WebHeader_Grove.jpg
Play Live Radio
Next Up:
0:00
0:00
Available On Air Stations
LIMITED TIME OFFER: Give today and we'll send you the popular purple finch mug plus another thank you gift.

Lion Shooting Shines Spotlight On Ethics Of Trophy Hunting

Cecil the lion is pictured in Hwange National Park in July 2014. (Vince O'Sullivan/Flickr)
Cecil the lion is pictured in Hwange National Park in July 2014. (Vince O'Sullivan/Flickr)

The killing of an adult male lion in Zimbabwe – one locals knew as Cecil – has sparked outrage and debate around the world, raising questions about hunting, conservation and the quest for big game trophies.

Cecil lived in the protected Hwange National Park, but crossed outside its border, where he was shot by a Minnesota dentist who allegedly paid about $50,000 for the experience.

Two local guides are facing charges for assisting Walter James Palmer in his quest for big game. Authorities in Zimbabwe charge that the lion was baited and lured away, and note that Cecil was wearing a tracking collar when he was killed.

The lion was part of a wildlife project with Oxford University’s Wildlife Conservation Research Unit.

Jeffrey Flocken is regional director of the North American branch of the International Fund for Animal Welfare (IFAW). He’s a former international affairs specialist for U.S. Fish and Wildlife Services and International Conservation.
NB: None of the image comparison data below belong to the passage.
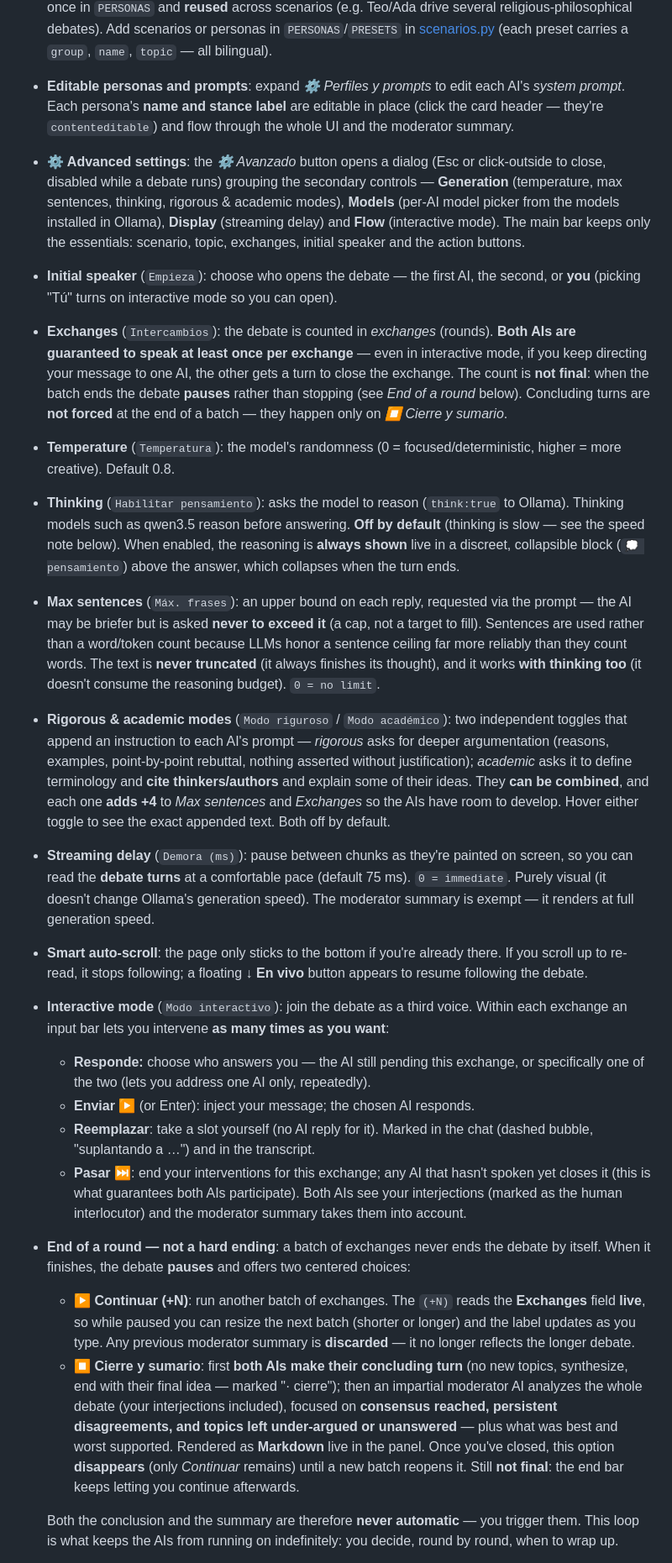
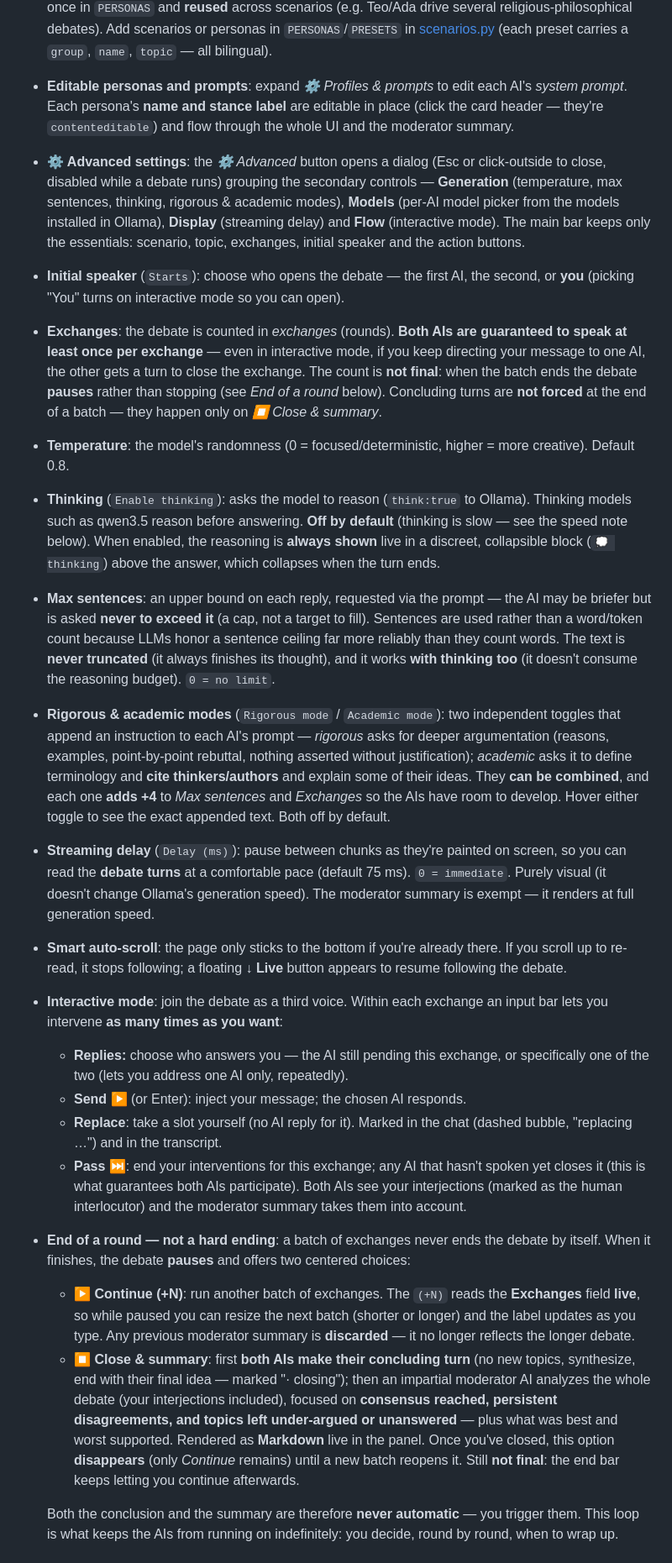
Before and after one commit to alerojorela/AIs-debate, a Markdown page: README.md, the part around one of its changes. Shown at 84% size. Drawn GitHub-style.

```diff
--- a/README.md
+++ b/README.md
@@ -98,40 +100,40 @@ edit the personas), choose the number of **exchanges**, and click **Iniciar deba
   Teo/Ada drive several religious-philosophical debates). Add scenarios or personas
   in `PERSONAS`/`PRESETS` in [scenarios.py](scenarios.py) (each preset carries a
   `group`, `name`, `topic` — all bilingual).
-- **Editable personas and prompts**: expand *⚙️ Perfiles y prompts* to edit each
+- **Editable personas and prompts**: expand *⚙️ Profiles & prompts* to edit each
   AI's *system prompt*. Each persona's **name and stance label** are editable in
   place (click the card header — they're `contenteditable`) and flow through the
   whole UI and the moderator summary.
-- **⚙️ Advanced settings**: the *⚙️ Avanzado* button opens a dialog (Esc or
+- **⚙️ Advanced settings**: the *⚙️ Advanced* button opens a dialog (Esc or
   click-outside to close, disabled while a debate runs) grouping the secondary
   controls — **Generation** (temperature, max sentences, thinking, rigorous &
   academic modes),
   **Models** (per-AI model picker from the models installed in Ollama), **Display**
   (streaming delay) and **Flow** (interactive mode). The main bar keeps only the
   essentials: scenario, topic, exchanges, initial speaker and the action buttons.
-- **Initial speaker** (`Empieza`): choose who opens the debate — the first AI, the
-  second, or **you** (picking "Tú" turns on interactive mode so you can open).
-- **Exchanges** (`Intercambios`): the debate is counted in *exchanges* (rounds).
+- **Initial speaker** (`Starts`): choose who opens the debate — the first AI, the
+  second, or **you** (picking "You" turns on interactive mode so you can open).
+- **Exchanges**: the debate is counted in *exchanges* (rounds).
   **Both AIs are guaranteed to speak at least once per exchange** — even in
   interactive mode, if you keep directing your message to one AI, the other gets a
   turn to close the exchange. The count is **not final**: when the batch ends the
   debate **pauses** rather than stopping (see *End of a round* below). Concluding
   turns are **not forced** at the end of a batch — they happen only on
-  *⏹ Cierre y sumario*.
-- **Temperature** (`Temperatura`): the model's randomness (0 = focused/deterministic,
+  *⏹ Close & summary*.
+- **Temperature**: the model's randomness (0 = focused/deterministic,
   higher = more creative). Default 0.8.
-- **Thinking** (`Habilitar pensamiento`): asks the model to reason (`think:true`
+- **Thinking** (`Enable thinking`): asks the model to reason (`think:true`
   to Ollama). Thinking models such as qwen3.5 reason before answering. **Off by
   default** (thinking is slow — see the speed note below). When enabled, the
   reasoning is **always shown** live in a discreet, collapsible block
-  (`💭 pensamiento`) above the answer, which collapses when the turn ends.
-- **Max sentences** (`Máx. frases`): an upper bound on each reply, requested via
+  (`💭 thinking`) above the answer, which collapses when the turn ends.
+- **Max sentences**: an upper bound on each reply, requested via
   the prompt — the AI may be briefer but is asked **never to exceed it** (a cap,
   not a target to fill). Sentences are used rather than a word/token count because
   LLMs honor a sentence ceiling far more reliably than they count words. The text
   is **never truncated** (it always finishes its thought), and it works **with
   thinking too** (it doesn't consume the reasoning budget). `0 = no limit`.
-- **Rigorous & academic modes** (`Modo riguroso` / `Modo académico`): two
+- **Rigorous & academic modes** (`Rigorous mode` / `Academic mode`): two
   independent toggles that append an instruction to each AI's prompt — *rigorous*
   asks for deeper argumentation (reasons, examples, point-by-point rebuttal,
   nothing asserted without justification); *academic* asks it to define
@@ -139,39 +141,39 @@ edit the personas), choose the number of **exchanges**, and click **Iniciar deba
   **can be combined**, and each one **adds +4** to *Max sentences* and *Exchanges*
   so the AIs have room to develop. Hover either toggle to see the exact appended
   text. Both off by default.
-- **Streaming delay** (`Demora (ms)`): pause between chunks as they're painted on
+- **Streaming delay** (`Delay (ms)`): pause between chunks as they're painted on
   screen, so you can read the **debate turns** at a comfortable pace (default 75 ms).
   `0 = immediate`. Purely visual (it doesn't change Ollama's generation speed). The
   moderator summary is exempt — it renders at full generation speed.
 - **Smart auto-scroll**: the page only sticks to the bottom if you're already
-  there. If you scroll up to re-read, it stops following; a floating **↓ En vivo**
+  there. If you scroll up to re-read, it stops following; a floating **↓ Live**
   button appears to resume following the debate.
-- **Interactive mode** (`Modo interactivo`): join the debate as a third voice.
+- **Interactive mode**: join the debate as a third voice.
   Within each exchange an input bar lets you intervene **as many times as you
   want**:
-  - **Responde:** choose who answers you — the AI still pending this exchange, or
+  - **Replies:** choose who answers you — the AI still pending this exchange, or
     specifically one of the two (lets you address one AI only, repeatedly).
-  - **Enviar ▶** (or Enter): inject your message; the chosen AI responds.
-  - **Reemplazar**: take a slot yourself (no AI reply for it). Marked in the chat
-    (dashed bubble, "suplantando a …") and in the transcript.
-  - **Pasar ⏭**: end your interventions for this exchange; any AI that hasn't
+  - **Send ▶** (or Enter): inject your message; the chosen AI responds.
+  - **Replace**: take a slot yourself (no AI reply for it). Marked in the chat
+    (dashed bubble, "replacing …") and in the transcript.
+  - **Pass ⏭**: end your interventions for this exchange; any AI that hasn't
     spoken yet closes it (this is what guarantees both AIs participate).
   Both AIs see your interjections (marked as the human interlocutor) and the
   moderator summary takes them into account.
 - **End of a round — not a hard ending**: a batch of exchanges never ends the
   debate by itself. When it finishes, the debate **pauses** and offers two
   centered choices:
-  - **▶ Continuar (+N)**: run another batch of exchanges. The `(+N)` reads the
+  - **▶ Continue (+N)**: run another batch of exchanges. The `(+N)` reads the
     **Exchanges** field **live**, so while paused you can resize the next batch
     (shorter or longer) and the label updates as you type. Any previous moderator
     summary is **discarded** — it no longer reflects the longer debate.
-  - **⏹ Cierre y sumario**: first **both AIs make their concluding turn** (no new
-    topics, synthesize, end with their final idea — marked "· cierre"); then an
+  - **⏹ Close & summary**: first **both AIs make their concluding turn** (no new
+    topics, synthesize, end with their final idea — marked "· closing"); then an
     impartial moderator AI analyzes the whole debate (your interjections included),
     focused on **consensus reached, persistent disagreements, and topics left
     under-argued or unanswered** — plus what was best and worst supported. Rendered
     as **Markdown** live in the panel. Once you've closed, this option **disappears**
-    (only *Continuar* remains) until a new batch reopens it. Still **not final**:
+    (only *Continue* remains) until a new batch reopens it. Still **not final**:
     the end bar keeps letting you continue afterwards.
 
   Both the conclusion and the summary are therefore **never automatic** — you
```
Also changed, not shown: other parts of README.md (+11 -9 lines), README.es.md (added, +276 -0 lines).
Flocken joins Here & Now‘s Robin Young to discuss the legalities and ethics involved in the killing of African game animals.

Guest

  • Jeffrey Flocken, regional director of the North American branch of the International Fund for Animal Welfare (IFAW). He’s also a lead author on the petition to list African lions as endangered under the U.S. Endangered Species act.
  • Copyright 2021 NPR. To see more, visit https://www.npr.org.